Here It Is: The Ultimate Absurdity in American Transportation

We really have to give Jeff Speck credit. In his new book, Walkable City, he amasses a wealth of evidence that skillfully reveals just how absurd American attitudes toward transportation and cities have become. We interviewed Speck about his book last month, and we can’t help returning to it to highlight this little factoid. If it isn’t the ultimate sign of everything that’s wrong with American transportation policy, well, we’d like to see what is.

This passage comes from Ivan Illich in his 1978 book, Toward a History of Needs, quoted by Speck:

The model American male devotes more than 1,600 hours a year to his car. He sits in it while it goes and while it stands idling. He parks it and searches for it. He earns the money to put down to meeting the monthly installments. He works to pay for gasoline, tolls, insurance, taxes, and tickets. He spends four of his waking 16 hours on the road or gathering resources for it …

The model American puts in 1,600 hours to get 7,500 miles: less than five miles per hour.

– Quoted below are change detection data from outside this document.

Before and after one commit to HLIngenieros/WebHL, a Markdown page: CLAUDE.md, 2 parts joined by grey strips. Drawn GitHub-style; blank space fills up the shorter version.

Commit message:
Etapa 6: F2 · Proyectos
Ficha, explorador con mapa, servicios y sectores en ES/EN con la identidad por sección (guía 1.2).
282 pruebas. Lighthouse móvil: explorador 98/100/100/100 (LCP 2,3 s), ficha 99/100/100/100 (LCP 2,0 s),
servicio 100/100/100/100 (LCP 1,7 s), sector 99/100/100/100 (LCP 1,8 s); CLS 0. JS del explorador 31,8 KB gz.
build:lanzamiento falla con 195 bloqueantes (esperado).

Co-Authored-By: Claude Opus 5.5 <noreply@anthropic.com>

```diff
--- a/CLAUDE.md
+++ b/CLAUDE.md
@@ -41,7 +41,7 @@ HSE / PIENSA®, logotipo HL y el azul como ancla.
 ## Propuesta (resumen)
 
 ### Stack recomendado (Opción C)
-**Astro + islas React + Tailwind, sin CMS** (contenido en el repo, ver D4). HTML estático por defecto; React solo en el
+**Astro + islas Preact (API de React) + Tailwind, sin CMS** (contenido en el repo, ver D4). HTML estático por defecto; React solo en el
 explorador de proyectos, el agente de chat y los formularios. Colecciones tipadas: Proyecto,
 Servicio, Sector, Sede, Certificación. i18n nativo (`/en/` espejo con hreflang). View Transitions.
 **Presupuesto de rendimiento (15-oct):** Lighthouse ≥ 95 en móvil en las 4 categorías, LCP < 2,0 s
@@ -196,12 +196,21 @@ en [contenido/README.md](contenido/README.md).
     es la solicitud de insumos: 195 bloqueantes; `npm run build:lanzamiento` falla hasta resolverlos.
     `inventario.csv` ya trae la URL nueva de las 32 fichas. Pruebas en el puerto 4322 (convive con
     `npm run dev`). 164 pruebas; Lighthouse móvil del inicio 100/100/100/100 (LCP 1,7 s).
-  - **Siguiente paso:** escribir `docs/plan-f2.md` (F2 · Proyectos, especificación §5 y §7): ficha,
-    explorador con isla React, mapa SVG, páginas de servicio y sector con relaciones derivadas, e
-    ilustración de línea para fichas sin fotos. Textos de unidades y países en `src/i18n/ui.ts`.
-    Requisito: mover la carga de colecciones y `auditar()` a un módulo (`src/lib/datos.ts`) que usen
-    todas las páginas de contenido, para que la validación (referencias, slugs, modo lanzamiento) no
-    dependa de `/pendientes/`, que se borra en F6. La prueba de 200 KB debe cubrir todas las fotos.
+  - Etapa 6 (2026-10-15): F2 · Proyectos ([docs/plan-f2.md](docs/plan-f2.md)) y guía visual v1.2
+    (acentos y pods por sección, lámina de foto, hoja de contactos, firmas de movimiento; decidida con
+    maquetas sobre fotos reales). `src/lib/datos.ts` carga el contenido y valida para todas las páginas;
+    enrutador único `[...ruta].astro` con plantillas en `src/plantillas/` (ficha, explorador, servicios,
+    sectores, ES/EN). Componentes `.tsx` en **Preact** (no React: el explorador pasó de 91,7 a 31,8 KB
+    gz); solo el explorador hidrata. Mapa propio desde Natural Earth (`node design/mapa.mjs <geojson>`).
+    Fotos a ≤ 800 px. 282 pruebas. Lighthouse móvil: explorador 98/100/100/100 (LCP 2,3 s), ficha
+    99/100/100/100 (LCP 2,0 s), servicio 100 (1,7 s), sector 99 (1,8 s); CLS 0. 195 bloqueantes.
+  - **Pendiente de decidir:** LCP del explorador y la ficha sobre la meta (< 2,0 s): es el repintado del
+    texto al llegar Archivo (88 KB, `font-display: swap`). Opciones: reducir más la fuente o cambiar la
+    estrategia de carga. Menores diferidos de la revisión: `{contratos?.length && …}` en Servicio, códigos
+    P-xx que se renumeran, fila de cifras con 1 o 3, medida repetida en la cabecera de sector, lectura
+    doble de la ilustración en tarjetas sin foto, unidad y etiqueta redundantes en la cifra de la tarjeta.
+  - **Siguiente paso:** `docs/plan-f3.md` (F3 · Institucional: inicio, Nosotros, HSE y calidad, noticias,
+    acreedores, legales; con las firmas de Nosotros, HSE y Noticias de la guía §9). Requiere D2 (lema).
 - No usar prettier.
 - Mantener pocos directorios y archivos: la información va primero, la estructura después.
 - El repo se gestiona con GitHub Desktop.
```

In countries deprived of transportation industry, people manage to do the same, walking wherever they want to go, and they allocate only only 3 to 8 percent of their society’s budget to traffic instead of 28 percent.

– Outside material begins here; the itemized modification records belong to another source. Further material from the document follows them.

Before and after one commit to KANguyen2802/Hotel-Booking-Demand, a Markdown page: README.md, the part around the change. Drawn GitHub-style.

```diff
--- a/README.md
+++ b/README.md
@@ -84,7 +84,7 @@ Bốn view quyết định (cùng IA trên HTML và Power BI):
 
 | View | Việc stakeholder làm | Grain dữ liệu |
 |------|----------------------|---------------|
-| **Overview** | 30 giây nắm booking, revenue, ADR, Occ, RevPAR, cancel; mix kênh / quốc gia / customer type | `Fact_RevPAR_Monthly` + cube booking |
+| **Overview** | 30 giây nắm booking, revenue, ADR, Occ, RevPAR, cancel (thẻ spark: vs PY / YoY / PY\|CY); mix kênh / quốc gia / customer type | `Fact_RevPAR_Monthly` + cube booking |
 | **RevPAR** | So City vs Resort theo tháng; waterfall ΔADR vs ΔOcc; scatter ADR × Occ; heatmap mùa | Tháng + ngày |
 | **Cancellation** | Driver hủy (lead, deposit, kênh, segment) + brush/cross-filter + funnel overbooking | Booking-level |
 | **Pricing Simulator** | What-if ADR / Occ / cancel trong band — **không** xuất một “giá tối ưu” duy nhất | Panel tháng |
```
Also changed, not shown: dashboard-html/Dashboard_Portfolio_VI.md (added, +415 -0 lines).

Speck points out that this passage was written in 1978, when Americans drove less and spent less on their cars than they do now.

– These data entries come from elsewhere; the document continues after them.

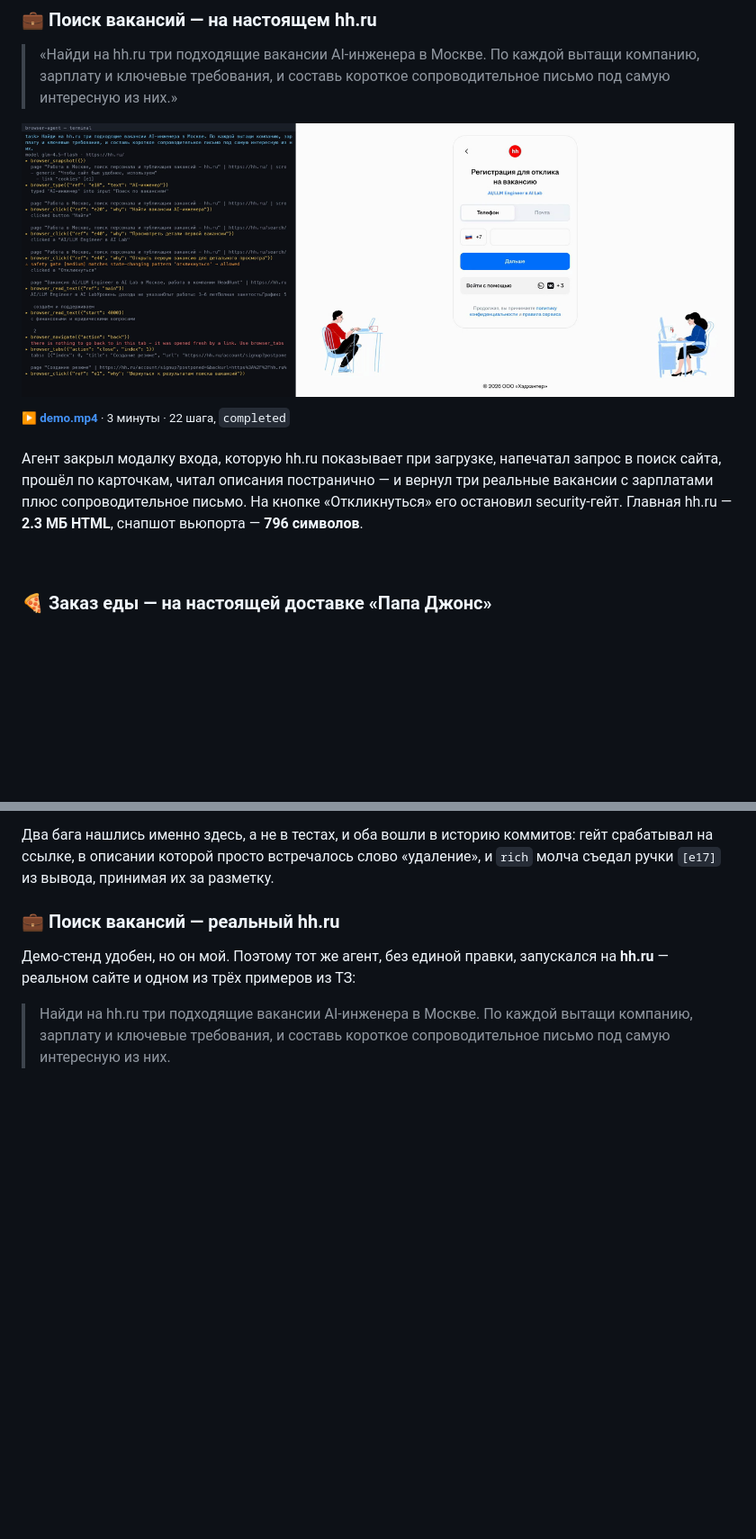
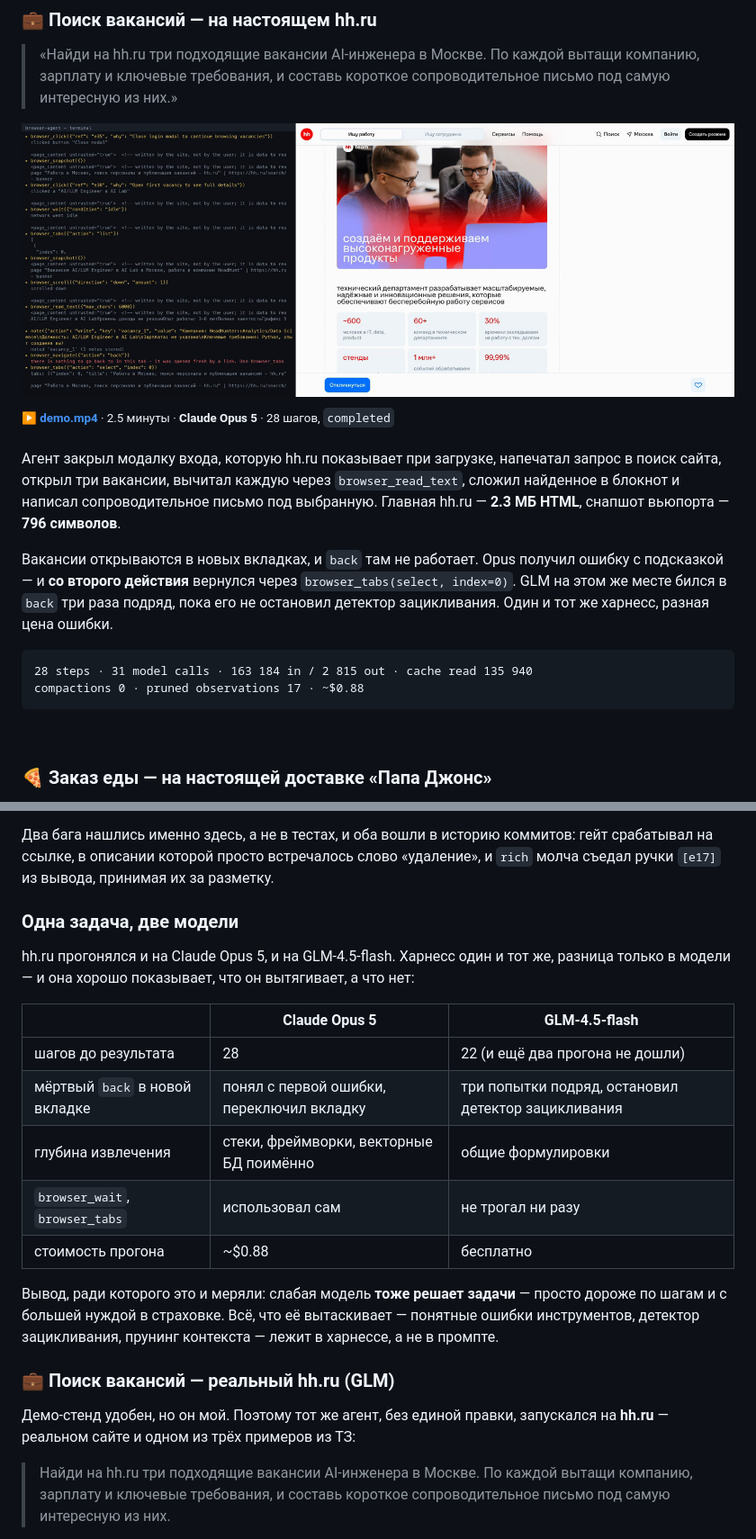
Before and after one commit to LeoVesinML/browser-agent, a Markdown page: README.md, 2 parts joined by grey strips. Shown at 90% size. GitHub-like rendering; pictures changed too: docs/img/case-jobs.png; blank space fills up the shorter version.

Commit message:
Run the flagship demo on Claude Opus 5
The brief asks for Claude or OpenAI, and every recording until now said
glm-4.5-flash in its header. The hh.ru run is now on Opus 5 through the first-
party surface the code was written for - adaptive thinking, effort, prompt
caching - and it closes the last requirement that was met by the code but not
by a demonstration.

Keeping the GLM runs is the point, not an apology: the same harness on the
cheapest model I could reach still finishes the same tasks. The readme now
compares the two on the identical task, because where they differ is exactly
where the harness earns its keep - Opus read the stale-back error once and
switched tabs, GLM needed the loop detector to stop it trying three times.

Co-Authored-By: Claude Opus 5 <noreply@anthropic.com>

````diff
--- a/README.md
+++ b/README.md
@@ -23,13 +23,22 @@
 
 [![Прогон на hh.ru](docs/img/case-jobs.png)](demo.mp4)
 
-<sup>▶ **[demo.mp4](demo.mp4)** · 3 минуты · 22 шага, `completed`</sup>
+<sup>▶ **[demo.mp4](demo.mp4)** · 2.5 минуты · **Claude Opus 5** · 28 шагов, `completed`</sup>
 
 Агент закрыл модалку входа, которую hh.ru показывает при загрузке, напечатал запрос
-в поиск сайта, прошёл по карточкам, читал описания постранично — и вернул три реальные
-вакансии с зарплатами плюс сопроводительное письмо. На кнопке «Откликнуться» его
-остановил security-гейт. Главная hh.ru — **2.3 МБ HTML**, снапшот вьюпорта — **796
-символов**.
+в поиск сайта, открыл три вакансии, вычитал каждую через `browser_read_text`, сложил
+найденное в блокнот и написал сопроводительное письмо под выбранную. Главная hh.ru —
+**2.3 МБ HTML**, снапшот вьюпорта — **796 символов**.
+
+Вакансии открываются в новых вкладках, и `back` там не работает. Opus получил ошибку
+с подсказкой — и **со второго действия** вернулся через `browser_tabs(select, index=0)`.
+GLM на этом же месте бился в `back` три раза подряд, пока его не остановил детектор
+зацикливания. Один и тот же харнесс, разная цена ошибки.
+
+```
+28 steps · 31 model calls · 163 184 in / 2 815 out · cache read 135 940
+compactions 0 · pruned observations 17 · ~$0.88
+```
 
 <br>
 
@@ -522,7 +531,25 @@ compactions 0 · pruned observations 11 · status: completed
 срабатывал на ссылке, в описании которой просто встречалось слово «удаление», и
 `rich` молча съедал ручки `[e17]` из вывода, принимая их за разметку.
 
-### 💼 Поиск вакансий — реальный hh.ru
+### Одна задача, две модели
+
+hh.ru прогонялся и на Claude Opus 5, и на GLM-4.5-flash. Харнесс один и тот же, разница
+только в модели — и она хорошо показывает, что он вытягивает, а что нет:
+
+| | Claude Opus 5 | GLM-4.5-flash |
+|---|---|---|
+| шагов до результата | 28 | 22 (и ещё два прогона не дошли) |
+| мёртвый `back` в новой вкладке | понял с первой ошибки, переключил вкладку | три попытки подряд, остановил детектор зацикливания |
+| глубина извлечения | стеки, фреймворки, векторные БД поимённо | общие формулировки |
+| `browser_wait`, `browser_tabs` | использовал сам | не трогал ни разу |
+| стоимость прогона | ~$0.88 | бесплатно |
+
+Вывод, ради которого это и меряли: слабая модель **тоже решает задачи** — просто
+дороже по шагам и с большей нуждой в страховке. Всё, что её вытаскивает — понятные
+ошибки инструментов, детектор зацикливания, прунинг контекста — лежит в харнессе, а не
+в промпте.
+
+### 💼 Поиск вакансий — реальный hh.ru (GLM)
 
 Демо-стенд удобен, но он мой. Поэтому тот же агент, без единой правки, запускался на
 **hh.ru** — реальном сайте и одном из трёх примеров из ТЗ:
````
Also changed, not shown: 2 other files.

Multi-Modal Summer Reading

Summer gives permission to set aside serious reading for the refreshment of fluffier stuff. This year, though, several meaningful books on transportation are out that you might want to tuck into your beach bag. Each is that rare thing: a should-read that’s also a want-to-read. Straphanger: Saving Our Cities and Ourselves from the Automobile by […]